Restate all of the entries exactly, dropping any pictures they hold.

==== GIVEN RECORDS

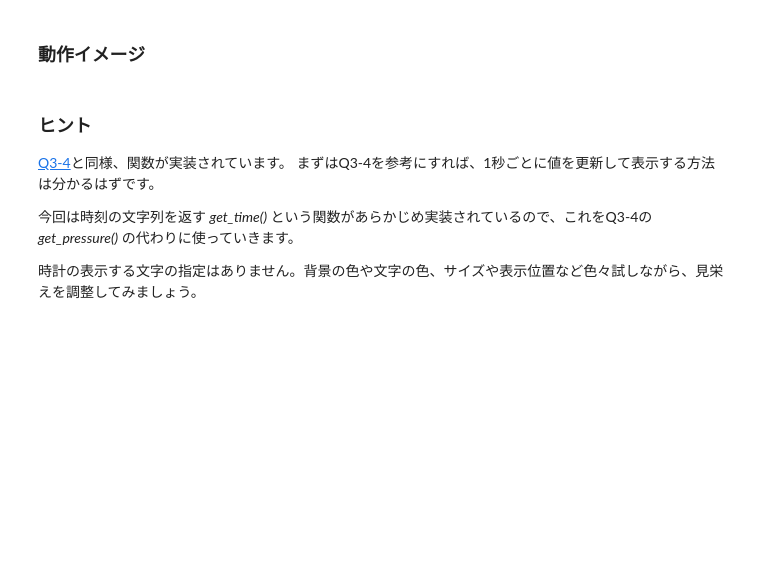
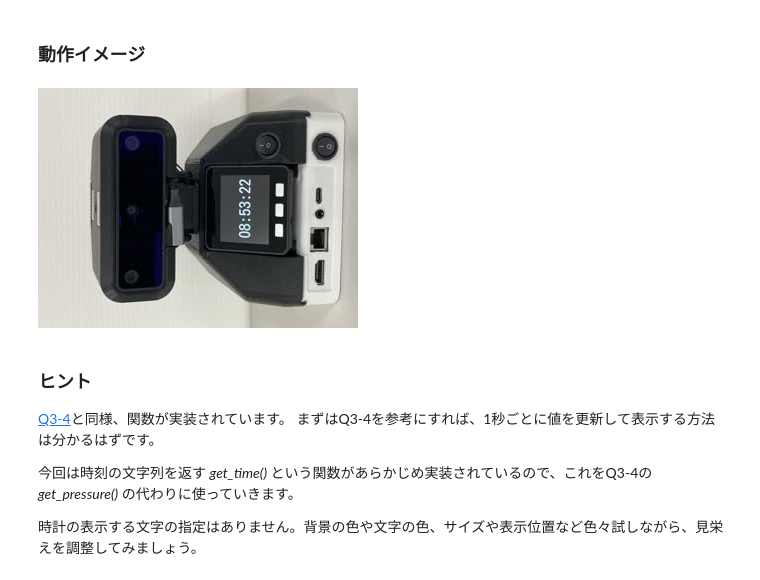
Before and after one commit to AkariGroup/akari_practice, a Jupyter notebook: 3_display/q3-5_clock.ipynb, the cells around one changed output. Drawn from its saved outputs; the diff is of its cells as text; code cells hidden in the pictures; blank space fills up the shorter version.

```diff
--- a/3_display/q3-5_clock.ipynb
+++ b/3_display/q3-5_clock.ipynb
@@ -46,7 +46,9 @@ def get_time() -> str:
 ### 動作イメージ
 # %%
 from IPython.display import Image
-Image('gif/q3-5.gif')
+Image('image/q3-5.jpg')
+# %% [output]
+[figure, added]
 # %% [markdown]
 ### ヒント
 [Q3-4](q3-4_pressure_sensor.ipynb)と同様、関数が実装されています。
```
Also changed, not shown: 9 other files.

========

**EXERCISE ANSWER**
Before and after one commit to AkariGroup/akari_practice, a Jupyter notebook: 3_display/q3-5_clock.ipynb, the cells around one changed output. Drawn from its saved outputs; the diff is of its cells as text; code cells hidden in the pictures; blank space fills up the shorter version.

```diff
--- a/3_display/q3-5_clock.ipynb
+++ b/3_display/q3-5_clock.ipynb
@@ -46,7 +46,9 @@ def get_time() -> str:
 ### 動作イメージ
 # %%
 from IPython.display import Image
-Image('gif/q3-5.gif')
+Image('image/q3-5.jpg')
+# %% [output]
+[figure, added]
 # %% [markdown]
 ### ヒント
 [Q3-4](q3-4_pressure_sensor.ipynb)と同様、関数が実装されています。
```
Also changed, not shown: 9 other files.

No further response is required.